* [Problem]: Below are records; give the number of their lines that hold the word "contactIcon", and write nothing more.

* [Provided material]:
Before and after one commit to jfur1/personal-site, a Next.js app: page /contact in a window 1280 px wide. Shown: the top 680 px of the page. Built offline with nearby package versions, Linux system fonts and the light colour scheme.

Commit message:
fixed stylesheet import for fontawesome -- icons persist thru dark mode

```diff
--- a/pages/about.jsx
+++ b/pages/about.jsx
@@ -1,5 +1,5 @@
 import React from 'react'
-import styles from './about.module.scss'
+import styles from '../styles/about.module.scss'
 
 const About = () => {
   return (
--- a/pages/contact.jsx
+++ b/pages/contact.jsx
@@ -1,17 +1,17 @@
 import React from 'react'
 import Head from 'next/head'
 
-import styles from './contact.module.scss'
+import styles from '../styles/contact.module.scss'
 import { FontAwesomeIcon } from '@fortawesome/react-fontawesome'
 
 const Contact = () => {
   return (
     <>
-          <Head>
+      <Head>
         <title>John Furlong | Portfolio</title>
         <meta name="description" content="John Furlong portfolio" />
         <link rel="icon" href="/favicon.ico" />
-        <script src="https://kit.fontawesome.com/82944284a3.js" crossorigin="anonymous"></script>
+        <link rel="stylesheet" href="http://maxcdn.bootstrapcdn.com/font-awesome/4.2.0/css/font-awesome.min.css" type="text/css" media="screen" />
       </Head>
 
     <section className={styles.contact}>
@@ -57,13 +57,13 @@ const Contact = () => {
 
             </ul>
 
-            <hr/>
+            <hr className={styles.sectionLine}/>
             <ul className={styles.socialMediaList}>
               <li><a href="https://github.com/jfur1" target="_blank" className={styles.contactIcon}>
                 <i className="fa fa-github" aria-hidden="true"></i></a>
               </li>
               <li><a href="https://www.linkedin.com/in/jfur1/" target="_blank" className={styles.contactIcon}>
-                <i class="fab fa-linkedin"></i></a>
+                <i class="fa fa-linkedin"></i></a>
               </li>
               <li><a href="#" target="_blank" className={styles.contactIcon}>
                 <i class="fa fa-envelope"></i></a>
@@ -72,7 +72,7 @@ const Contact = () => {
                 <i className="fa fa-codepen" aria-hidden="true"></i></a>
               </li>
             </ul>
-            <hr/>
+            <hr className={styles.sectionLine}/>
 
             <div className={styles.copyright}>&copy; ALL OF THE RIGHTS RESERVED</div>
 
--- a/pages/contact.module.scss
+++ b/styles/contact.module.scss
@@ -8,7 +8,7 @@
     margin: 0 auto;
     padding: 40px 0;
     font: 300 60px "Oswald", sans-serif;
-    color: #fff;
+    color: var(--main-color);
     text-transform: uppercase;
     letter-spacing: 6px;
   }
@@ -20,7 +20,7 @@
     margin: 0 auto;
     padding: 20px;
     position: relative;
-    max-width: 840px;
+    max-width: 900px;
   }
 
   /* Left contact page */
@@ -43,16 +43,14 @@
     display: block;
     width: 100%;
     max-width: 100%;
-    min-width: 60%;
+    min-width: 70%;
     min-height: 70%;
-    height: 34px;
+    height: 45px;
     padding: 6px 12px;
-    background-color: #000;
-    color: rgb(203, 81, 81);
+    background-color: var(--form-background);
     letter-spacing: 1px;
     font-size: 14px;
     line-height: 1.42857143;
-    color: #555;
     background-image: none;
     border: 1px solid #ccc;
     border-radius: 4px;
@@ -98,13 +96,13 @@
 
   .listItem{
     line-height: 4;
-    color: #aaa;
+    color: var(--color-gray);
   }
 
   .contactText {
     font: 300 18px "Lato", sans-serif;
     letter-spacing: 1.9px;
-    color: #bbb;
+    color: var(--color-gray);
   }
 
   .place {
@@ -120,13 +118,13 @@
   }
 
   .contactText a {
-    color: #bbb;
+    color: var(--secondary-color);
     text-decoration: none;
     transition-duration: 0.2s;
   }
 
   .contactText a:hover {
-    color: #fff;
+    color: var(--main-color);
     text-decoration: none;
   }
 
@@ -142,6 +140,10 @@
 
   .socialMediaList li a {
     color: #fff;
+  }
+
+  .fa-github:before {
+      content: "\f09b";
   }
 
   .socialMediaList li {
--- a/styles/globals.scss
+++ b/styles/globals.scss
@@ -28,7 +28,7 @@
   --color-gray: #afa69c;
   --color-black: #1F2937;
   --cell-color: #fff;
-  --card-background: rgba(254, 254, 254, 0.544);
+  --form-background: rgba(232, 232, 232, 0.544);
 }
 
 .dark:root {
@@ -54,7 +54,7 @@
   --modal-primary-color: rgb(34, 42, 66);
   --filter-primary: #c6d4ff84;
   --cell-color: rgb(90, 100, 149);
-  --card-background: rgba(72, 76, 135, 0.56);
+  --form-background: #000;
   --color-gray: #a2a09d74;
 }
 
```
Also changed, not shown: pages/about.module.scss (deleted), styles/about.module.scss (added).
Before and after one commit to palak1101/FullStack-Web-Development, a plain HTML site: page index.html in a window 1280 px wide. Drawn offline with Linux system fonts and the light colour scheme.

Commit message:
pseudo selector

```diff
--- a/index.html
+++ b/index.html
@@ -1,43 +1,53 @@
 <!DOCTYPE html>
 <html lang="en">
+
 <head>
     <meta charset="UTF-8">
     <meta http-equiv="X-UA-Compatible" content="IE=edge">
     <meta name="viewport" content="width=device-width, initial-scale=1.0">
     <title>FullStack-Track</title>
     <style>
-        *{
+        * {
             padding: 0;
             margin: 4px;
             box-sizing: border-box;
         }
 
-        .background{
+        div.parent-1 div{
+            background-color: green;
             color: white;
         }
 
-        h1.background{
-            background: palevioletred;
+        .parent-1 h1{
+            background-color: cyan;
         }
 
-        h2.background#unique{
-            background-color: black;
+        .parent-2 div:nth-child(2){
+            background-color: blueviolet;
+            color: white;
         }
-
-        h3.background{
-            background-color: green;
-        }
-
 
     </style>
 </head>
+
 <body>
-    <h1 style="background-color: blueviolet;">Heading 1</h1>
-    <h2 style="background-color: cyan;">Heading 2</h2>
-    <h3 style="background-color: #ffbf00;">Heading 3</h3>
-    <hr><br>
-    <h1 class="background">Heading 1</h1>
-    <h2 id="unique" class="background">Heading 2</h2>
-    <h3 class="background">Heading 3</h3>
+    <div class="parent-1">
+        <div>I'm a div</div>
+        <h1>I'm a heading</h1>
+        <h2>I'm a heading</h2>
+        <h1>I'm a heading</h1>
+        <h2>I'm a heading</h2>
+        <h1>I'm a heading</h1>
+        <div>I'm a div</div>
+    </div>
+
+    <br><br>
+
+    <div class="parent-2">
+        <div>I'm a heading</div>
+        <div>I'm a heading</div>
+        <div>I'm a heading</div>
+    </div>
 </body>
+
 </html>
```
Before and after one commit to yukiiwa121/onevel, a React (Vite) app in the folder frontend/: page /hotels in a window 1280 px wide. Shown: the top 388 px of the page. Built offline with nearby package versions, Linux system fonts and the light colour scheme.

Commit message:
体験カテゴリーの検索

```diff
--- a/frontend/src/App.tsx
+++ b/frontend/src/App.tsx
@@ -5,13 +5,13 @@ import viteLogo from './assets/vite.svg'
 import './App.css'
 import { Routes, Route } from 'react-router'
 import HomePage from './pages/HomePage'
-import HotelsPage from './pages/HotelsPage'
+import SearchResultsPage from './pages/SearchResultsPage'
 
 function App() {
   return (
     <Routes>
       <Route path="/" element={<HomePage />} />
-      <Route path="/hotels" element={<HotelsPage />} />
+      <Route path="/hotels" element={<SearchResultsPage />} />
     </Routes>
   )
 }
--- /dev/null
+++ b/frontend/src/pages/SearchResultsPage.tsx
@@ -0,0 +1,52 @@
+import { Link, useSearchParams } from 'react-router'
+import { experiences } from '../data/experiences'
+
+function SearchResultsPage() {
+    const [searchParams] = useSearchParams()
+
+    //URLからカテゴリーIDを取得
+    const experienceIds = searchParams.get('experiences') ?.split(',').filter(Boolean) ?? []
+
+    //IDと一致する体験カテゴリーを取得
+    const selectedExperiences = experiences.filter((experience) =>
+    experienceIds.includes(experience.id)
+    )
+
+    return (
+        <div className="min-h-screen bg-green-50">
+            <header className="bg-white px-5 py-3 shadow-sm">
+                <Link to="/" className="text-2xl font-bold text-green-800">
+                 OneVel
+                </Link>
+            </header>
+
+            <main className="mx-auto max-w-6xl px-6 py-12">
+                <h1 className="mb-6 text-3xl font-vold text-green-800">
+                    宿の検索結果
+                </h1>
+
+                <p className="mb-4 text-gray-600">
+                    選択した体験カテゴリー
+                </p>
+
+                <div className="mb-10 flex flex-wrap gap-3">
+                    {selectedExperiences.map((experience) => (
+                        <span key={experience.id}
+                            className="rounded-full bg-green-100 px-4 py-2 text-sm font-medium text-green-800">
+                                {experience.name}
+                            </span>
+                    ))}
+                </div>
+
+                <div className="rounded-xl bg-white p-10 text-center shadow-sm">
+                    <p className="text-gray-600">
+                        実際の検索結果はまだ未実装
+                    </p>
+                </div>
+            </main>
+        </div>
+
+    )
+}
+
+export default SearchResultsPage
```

* [Output]: 3